But the council didn't want to rush a decision and decided to hold off until its first meeting in February.
"I'm a little confused by this. Maybe we should continue this for a couple of weeks," said Councilman Bob Olson before making the motion to table a decision.
Paul Christensen, of Oasis Development Corporation in Pasco and who has represented Kennewick developer Jose Chavallo as a consulting engineer, said the earlier deadline and other recommended changes in the comprehensive plan amendments process were "confusing and hard for the layman to use."
Christensen said it appeared more was being required from people who want to apply for comprehensive plan amendments. "If this process is supposed to be easier, why are there more (requirements)?" he asked.

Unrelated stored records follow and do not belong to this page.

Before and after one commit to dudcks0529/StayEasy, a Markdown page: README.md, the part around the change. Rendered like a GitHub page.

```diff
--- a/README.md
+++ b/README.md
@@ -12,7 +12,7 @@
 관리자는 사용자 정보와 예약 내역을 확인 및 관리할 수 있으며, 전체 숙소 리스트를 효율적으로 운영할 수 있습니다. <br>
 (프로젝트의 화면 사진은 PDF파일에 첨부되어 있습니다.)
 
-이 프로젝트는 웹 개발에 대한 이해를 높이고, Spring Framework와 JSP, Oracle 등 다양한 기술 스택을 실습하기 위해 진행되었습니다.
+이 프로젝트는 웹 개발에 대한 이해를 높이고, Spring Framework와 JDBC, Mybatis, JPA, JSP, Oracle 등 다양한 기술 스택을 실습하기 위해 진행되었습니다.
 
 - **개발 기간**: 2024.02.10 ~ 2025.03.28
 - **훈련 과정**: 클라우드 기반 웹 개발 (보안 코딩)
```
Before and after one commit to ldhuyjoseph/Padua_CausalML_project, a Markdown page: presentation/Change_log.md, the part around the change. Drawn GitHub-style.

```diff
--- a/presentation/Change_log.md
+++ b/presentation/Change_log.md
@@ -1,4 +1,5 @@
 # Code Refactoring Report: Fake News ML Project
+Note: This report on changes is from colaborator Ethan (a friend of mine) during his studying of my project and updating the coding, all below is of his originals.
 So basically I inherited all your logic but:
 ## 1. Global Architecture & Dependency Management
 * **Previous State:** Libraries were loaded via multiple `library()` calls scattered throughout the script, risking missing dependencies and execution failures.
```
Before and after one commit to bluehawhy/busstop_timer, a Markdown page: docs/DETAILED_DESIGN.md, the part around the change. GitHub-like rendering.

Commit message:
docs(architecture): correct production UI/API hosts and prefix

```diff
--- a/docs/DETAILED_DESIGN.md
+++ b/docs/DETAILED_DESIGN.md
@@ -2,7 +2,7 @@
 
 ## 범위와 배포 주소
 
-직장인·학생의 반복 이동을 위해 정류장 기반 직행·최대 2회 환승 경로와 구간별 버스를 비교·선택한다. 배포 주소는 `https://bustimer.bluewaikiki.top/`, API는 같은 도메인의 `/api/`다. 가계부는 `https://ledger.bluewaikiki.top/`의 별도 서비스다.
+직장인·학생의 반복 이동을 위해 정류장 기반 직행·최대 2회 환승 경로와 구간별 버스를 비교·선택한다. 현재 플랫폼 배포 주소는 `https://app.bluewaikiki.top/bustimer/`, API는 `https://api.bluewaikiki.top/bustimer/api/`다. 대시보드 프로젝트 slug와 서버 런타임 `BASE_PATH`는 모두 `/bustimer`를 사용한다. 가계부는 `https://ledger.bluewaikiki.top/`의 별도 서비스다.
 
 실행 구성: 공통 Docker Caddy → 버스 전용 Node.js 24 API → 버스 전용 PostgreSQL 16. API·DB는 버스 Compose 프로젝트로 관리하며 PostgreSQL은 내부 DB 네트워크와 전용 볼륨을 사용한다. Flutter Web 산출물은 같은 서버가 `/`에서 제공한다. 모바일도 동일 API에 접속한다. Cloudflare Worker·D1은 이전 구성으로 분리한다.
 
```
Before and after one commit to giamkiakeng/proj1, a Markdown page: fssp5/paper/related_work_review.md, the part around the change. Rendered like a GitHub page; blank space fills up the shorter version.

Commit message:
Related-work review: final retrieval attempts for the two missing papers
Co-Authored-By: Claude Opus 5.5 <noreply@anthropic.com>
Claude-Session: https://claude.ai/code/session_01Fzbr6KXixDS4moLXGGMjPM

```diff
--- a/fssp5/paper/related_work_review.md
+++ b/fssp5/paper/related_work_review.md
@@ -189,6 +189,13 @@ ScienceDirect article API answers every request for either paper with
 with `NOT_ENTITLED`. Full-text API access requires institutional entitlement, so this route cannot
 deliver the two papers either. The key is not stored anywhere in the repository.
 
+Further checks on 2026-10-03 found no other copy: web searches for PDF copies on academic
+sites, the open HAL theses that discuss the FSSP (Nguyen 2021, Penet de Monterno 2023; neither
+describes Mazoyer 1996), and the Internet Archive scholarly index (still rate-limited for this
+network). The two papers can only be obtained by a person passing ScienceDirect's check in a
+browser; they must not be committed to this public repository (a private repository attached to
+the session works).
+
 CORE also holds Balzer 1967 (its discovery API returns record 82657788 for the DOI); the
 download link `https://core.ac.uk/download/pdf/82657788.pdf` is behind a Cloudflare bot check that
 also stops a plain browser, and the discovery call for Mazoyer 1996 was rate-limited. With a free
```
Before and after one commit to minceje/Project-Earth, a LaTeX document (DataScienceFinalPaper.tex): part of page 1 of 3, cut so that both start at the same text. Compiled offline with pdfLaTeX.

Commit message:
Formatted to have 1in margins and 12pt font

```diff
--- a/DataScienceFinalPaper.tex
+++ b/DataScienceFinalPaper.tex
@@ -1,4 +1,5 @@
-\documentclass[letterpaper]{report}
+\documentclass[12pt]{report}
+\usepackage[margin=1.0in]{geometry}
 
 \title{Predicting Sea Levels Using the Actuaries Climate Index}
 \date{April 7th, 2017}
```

Sharon Brown, mayor pro tem, asked questions about how an applicant could be sure they had done everything correctly in the application process without risk of learning later that they had not satisfied the conditions but the deadline to reapply was past.
Councilman John Hubbard said the materials McCor-mick presented wasn't user-friendly enough to his liking.
"I'd prefer to see a more complete package, with more steps in how to do it," Hubbard said.
Councilman Paul Parish initially moved to adopt the proposal as presented, then withdrew it after hearing that a two-week delay wouldn't affect the need for a 60-day public notice.